Still a problem
Still a problem
President Franklin D. Roosevelt said “there is nothing to fear except fear itself.” Unfortunately, fear can be used as a means to get people to take action. Some individuals use it to manipulate others.
Aug. 14, 1945, at 4:04 a.m. Eastern Time, Japan surrendered. It is imprinted on my memory. I was a 13-year-old enjoying a delightful summer at Flying G Ranch Girl Scout camp in the mountains southwest of Denver.
Our camp nurse had a small radio and announced the news to everyone.
On Aug. 5, American planes had dropped an atomic bomb on Hiroshima. Aug. 9, 1945, a second bomb was dropped on the seaport of Nagasaki, Japan. President Harry Truman had been in office less than five months after FDR’s death. He gave the order to use it.
An estimated number of 70,000 people lost their lives at Hiroshima. Fatalities would have been worse at Hiroshima if the pilot had not been off target by two miles.
This was a case fo using destruction to instill fear of destruction and to force Japan to surrender.
An early report at Nagasaki stated that at least 200,000 people had been killed and injured. Hiroshima reported that 60 percent of its structures were destroyed.
Many Japanese died later from radiation.
The first week of June in 1950, I graduated from East Denver High School. Some of my classmates were in the ROTC and were reporting for duty. June 25, 1950, North Korean troops attacked South Korea. A number of our recent graduates lost their lives.
A request was made by Gen. Douglas MacArthur for 30,000 ground troops to invade Mainland China. President Truman was being urged to drop another atomic bomb on North Korea.He said that a decision like that one had to be made by the U.N. Security Council.
March 5, 1953, Joseph Stalin died. Russian support of the Chinese who were aiding the North Koreans halted. A few months later, the war ended. MacArthur was relieved of his command.
The U.S. did not want to fight a ground war in China.

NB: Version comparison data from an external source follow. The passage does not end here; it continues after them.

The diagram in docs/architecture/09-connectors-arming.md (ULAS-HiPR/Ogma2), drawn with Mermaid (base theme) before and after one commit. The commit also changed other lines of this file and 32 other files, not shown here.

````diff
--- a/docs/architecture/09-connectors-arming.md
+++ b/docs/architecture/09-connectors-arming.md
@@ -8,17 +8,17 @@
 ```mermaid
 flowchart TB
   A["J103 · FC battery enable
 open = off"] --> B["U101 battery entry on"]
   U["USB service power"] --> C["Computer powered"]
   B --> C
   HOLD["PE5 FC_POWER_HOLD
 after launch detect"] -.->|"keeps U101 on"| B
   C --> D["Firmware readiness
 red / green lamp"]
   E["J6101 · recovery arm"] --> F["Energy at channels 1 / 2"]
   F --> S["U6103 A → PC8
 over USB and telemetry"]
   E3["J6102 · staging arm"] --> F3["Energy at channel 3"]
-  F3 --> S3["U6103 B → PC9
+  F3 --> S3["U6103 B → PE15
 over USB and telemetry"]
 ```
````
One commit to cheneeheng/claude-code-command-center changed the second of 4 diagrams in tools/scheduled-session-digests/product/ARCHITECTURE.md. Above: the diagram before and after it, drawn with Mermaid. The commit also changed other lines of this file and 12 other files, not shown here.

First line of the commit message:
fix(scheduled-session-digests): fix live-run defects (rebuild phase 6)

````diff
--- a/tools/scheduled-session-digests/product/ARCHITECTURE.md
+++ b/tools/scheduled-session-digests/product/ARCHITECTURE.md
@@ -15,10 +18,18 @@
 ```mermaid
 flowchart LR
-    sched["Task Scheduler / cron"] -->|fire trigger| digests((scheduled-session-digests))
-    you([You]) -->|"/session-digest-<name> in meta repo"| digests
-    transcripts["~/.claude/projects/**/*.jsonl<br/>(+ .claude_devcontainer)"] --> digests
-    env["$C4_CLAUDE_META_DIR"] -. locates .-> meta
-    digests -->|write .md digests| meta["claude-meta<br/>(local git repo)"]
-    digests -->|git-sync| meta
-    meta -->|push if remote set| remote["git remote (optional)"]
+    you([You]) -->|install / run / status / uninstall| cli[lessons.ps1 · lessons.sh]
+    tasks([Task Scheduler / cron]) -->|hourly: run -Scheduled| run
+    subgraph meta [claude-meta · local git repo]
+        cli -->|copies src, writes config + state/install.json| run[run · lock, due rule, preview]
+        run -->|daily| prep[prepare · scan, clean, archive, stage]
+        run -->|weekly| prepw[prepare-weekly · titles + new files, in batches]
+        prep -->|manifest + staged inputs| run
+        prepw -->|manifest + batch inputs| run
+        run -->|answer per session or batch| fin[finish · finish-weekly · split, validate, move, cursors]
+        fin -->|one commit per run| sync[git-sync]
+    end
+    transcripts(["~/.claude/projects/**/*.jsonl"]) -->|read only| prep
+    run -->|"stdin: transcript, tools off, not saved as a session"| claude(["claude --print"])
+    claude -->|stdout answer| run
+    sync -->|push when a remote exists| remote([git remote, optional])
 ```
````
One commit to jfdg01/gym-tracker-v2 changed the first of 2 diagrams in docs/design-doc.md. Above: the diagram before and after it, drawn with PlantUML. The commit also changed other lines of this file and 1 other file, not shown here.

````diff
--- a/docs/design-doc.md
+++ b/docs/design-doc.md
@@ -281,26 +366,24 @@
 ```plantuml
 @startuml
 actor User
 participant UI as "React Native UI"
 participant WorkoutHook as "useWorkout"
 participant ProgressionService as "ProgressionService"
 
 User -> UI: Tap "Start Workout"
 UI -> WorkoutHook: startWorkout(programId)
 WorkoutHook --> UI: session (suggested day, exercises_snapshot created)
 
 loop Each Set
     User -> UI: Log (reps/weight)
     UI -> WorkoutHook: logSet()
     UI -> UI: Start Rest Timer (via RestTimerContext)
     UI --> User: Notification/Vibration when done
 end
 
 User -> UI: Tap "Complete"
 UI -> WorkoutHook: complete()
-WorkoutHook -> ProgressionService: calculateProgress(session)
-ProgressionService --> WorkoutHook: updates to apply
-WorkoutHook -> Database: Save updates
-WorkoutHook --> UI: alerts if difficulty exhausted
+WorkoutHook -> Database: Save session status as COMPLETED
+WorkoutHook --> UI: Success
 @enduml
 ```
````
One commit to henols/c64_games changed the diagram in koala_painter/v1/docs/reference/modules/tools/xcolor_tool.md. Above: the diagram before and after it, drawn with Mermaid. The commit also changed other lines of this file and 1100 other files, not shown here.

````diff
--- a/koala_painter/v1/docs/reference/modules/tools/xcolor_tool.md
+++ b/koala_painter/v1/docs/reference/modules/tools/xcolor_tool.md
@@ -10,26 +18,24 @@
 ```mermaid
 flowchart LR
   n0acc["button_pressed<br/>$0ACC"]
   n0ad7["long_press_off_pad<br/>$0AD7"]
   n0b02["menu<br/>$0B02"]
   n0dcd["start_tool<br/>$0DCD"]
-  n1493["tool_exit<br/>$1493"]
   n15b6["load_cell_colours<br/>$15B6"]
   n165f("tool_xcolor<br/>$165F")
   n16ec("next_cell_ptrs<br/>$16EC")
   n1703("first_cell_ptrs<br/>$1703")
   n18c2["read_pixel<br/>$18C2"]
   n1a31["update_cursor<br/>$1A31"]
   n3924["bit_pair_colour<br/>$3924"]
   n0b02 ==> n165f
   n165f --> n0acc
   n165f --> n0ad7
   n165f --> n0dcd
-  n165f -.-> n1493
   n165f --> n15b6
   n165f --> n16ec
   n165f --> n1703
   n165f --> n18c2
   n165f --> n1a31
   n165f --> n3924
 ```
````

In 2017, we are watching North Korea closely. The 38th parallel separates North Korea and South Korea like it did in 1953. President Donald Trump is monitoring the situation carefully. He has ordered battleships to patrol the are off the coast of Korea.
Sixty-four years have passed. North Korea is still a problem.
Helen Ruth Arnold,